a performative documentary project based on letters to Ms. magazine, 1972-1980
An angry woman in 1973 reports that her boss won’t allow her to wear a pantsuit to work. In 1974, a self-proclaimed “liberated man” struggles to remain open-minded when confronted with his wife’s lesbian affair with a family friend. In 1975, a young woman writes about the difficult experience of having a hysterectomy and another woman tells a painful story of leaving her own children to pursue a new life of feminist self-fulfillment. A sixteen year old girl in 1976 haltingly comes out as a lesbian for the first time. These are just a few of the thousands of fascinating letters to the editor–far too many to publish–that arrived at the Ms. magazine office in the 70s. These letters were written by women, men, and children of all ages, from all over the country (and beyond!) and from across the spectrum of sexual orientation, religious, racial and ethnic background, physical ability, and political viewpoint. Spanning deeply personal accounts of individual problems, revelations, and political struggles, the letters describe moving narratives of divorce, abortion, rape, and discrimination (alongside lighter but equally heartfelt debates on topics like masturbation and what do about female body hair). Collectively, the letters feel like an encyclopedia of both the 70s and the women’s movement–an almost literal invocation of the second-wave feminist slogan “the personal is political.”

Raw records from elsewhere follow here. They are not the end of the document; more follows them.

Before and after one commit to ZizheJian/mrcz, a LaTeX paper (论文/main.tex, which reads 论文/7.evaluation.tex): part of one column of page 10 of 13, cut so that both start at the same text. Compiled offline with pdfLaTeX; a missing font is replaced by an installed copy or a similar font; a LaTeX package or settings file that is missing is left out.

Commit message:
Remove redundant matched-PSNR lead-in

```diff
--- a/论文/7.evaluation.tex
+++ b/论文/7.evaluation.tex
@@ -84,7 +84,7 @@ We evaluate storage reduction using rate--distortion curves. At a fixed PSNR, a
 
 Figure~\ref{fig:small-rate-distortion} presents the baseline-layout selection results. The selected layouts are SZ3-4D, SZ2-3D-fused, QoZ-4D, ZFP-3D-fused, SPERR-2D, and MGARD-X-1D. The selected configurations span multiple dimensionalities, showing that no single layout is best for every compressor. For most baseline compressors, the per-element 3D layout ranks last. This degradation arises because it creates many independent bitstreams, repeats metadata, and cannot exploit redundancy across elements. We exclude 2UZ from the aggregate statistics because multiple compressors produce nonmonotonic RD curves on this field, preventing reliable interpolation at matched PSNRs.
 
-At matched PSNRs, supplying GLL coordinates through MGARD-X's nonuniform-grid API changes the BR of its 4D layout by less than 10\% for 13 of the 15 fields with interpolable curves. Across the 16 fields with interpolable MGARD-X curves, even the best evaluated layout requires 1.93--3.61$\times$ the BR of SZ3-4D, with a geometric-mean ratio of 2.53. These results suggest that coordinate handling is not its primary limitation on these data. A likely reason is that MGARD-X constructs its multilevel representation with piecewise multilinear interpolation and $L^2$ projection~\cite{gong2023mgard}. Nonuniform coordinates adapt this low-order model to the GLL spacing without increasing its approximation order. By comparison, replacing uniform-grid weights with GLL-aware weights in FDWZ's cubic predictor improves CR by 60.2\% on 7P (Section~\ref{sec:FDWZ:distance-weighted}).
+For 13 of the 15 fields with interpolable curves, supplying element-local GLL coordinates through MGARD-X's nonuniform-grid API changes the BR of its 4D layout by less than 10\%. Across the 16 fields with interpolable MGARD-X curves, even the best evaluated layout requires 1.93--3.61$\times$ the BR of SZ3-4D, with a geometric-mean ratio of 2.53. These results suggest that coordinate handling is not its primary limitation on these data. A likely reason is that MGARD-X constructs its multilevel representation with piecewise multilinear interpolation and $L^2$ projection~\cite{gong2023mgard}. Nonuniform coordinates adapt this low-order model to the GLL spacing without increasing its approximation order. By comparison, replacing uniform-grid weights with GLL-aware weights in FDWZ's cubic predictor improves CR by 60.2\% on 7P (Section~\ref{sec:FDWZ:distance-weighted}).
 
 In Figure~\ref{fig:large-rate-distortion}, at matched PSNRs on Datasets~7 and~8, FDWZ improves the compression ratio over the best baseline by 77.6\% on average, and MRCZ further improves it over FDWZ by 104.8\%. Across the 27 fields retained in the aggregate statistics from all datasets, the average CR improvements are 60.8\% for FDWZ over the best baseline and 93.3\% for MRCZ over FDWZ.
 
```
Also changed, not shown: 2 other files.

YOURS IN SISTERHOOD is a performative, participatory documentary project that is inspired by the breadth and complexity of these letters. Since the summer of 2015, I’ve been traveling around the country with a camera and portable teleprompter to communities where the original letters were written. In each location, I invite strangers to create spontaneous performative readings of individual letters as well as to respond to the tone, language, and content of their chosen letter and to talk about its relevance to their present-day lived experience.

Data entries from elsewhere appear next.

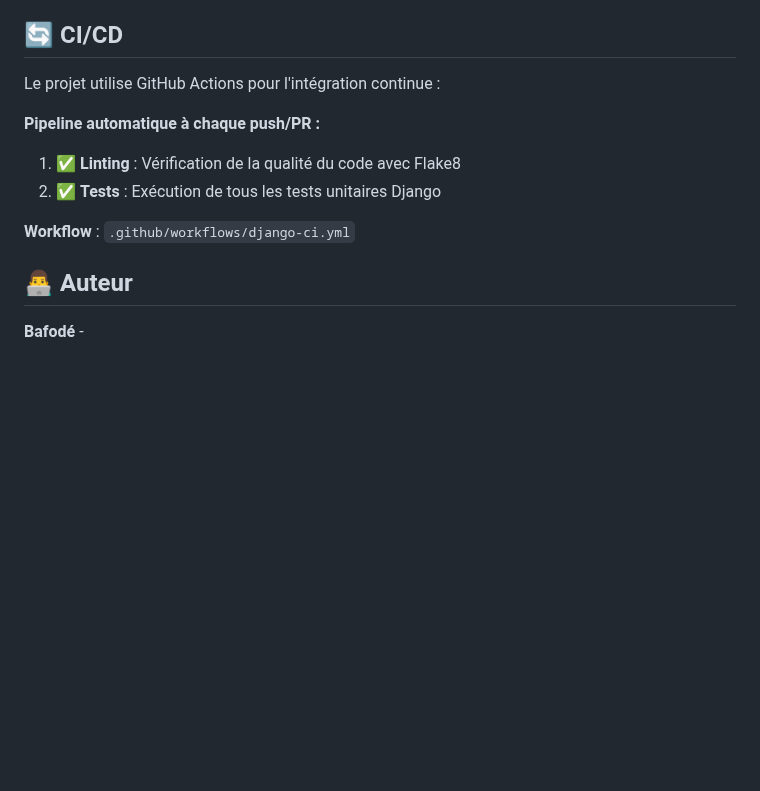
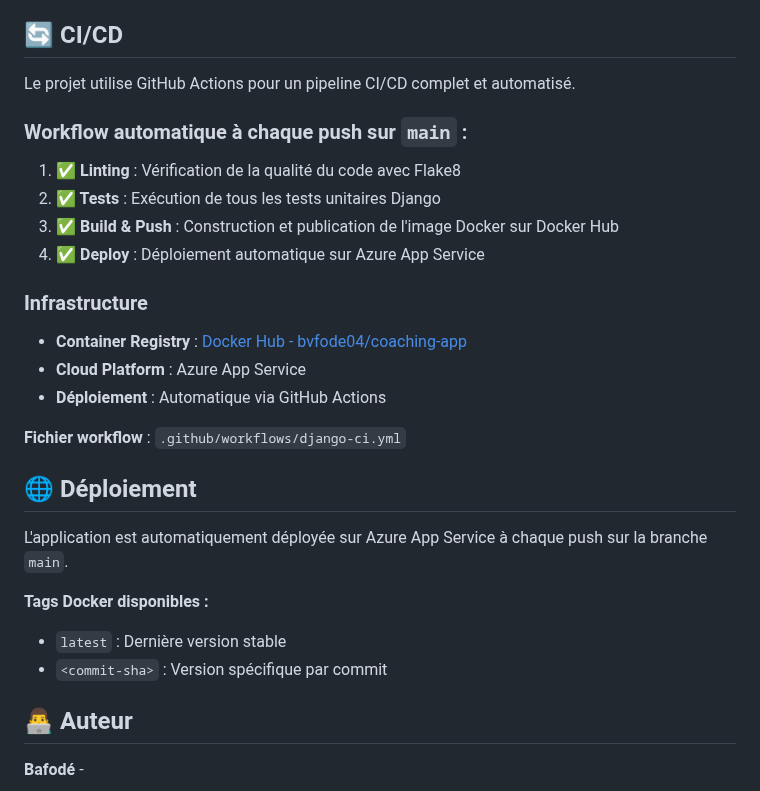
Before and after one commit to bafodej/coaching_project, a Markdown page: README.md, the part around the change. Rendered like a GitHub page; blank space fills up the shorter version.

Commit message:
Enhance CI/CD documentation in README
Updated CI/CD section to include detailed workflow steps and infrastructure information.

```diff
--- a/README.md
+++ b/README.md
@@ -125,14 +125,30 @@ Représente une séance de coaching entre un coach et un client.
 
 ## 🔄 CI/CD
 
-Le projet utilise GitHub Actions pour l'intégration continue :
+Le projet utilise GitHub Actions pour un pipeline CI/CD complet et automatisé.
 
-**Pipeline automatique à chaque push/PR :**
-1. ✅ **Linting** : Vérification de la qualité du code avec Flake8
-2. ✅ **Tests** : Exécution de tous les tests unitaires Django
+### Workflow automatique à chaque push sur `main` :
 
-**Workflow** : `.github/workflows/django-ci.yml`
+1. **✅ Linting** : Vérification de la qualité du code avec Flake8
+2. **✅ Tests** : Exécution de tous les tests unitaires Django
+3. **✅ Build & Push** : Construction et publication de l'image Docker sur Docker Hub
+4. **✅ Deploy** : Déploiement automatique sur Azure App Service
 
+### Infrastructure
+
+- **Container Registry** : [Docker Hub - bvfode04/coaching-app](https://hub.docker.com/r/bvfode04/coaching-app)
+- **Cloud Platform** : Azure App Service
+- **Déploiement** : Automatique via GitHub Actions
+
+**Fichier workflow** : `.github/workflows/django-ci.yml`
+
+## 🌐 Déploiement
+
+L'application est automatiquement déployée sur Azure App Service à chaque push sur la branche `main`.
+
+**Tags Docker disponibles :**
+- `latest` : Dernière version stable
+- `<commit-sha>` : Version spécifique par commit
 ## 👨‍💻 Auteur
 
 **Bafodé** -
```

YOURS IN SISTERHOOD will be a feature length film as well as an interactive web-based archive of all of the letter readings that are recorded. What might be revealed in the slippery space of inviting strangers to act out and respond to 1970s feminism in 2016? How might we re-engage or learn from the complex and unresolved legacies of 70s US feminism? And how might these letters create a space for contemporary viewers to reassess the status of public feminism today? In a contemporary cultural moment where feminism is often dismissed as a niche or marginal concern, my aim is to reinvigorate a complex, dynamic and inclusive public conversation about feminism.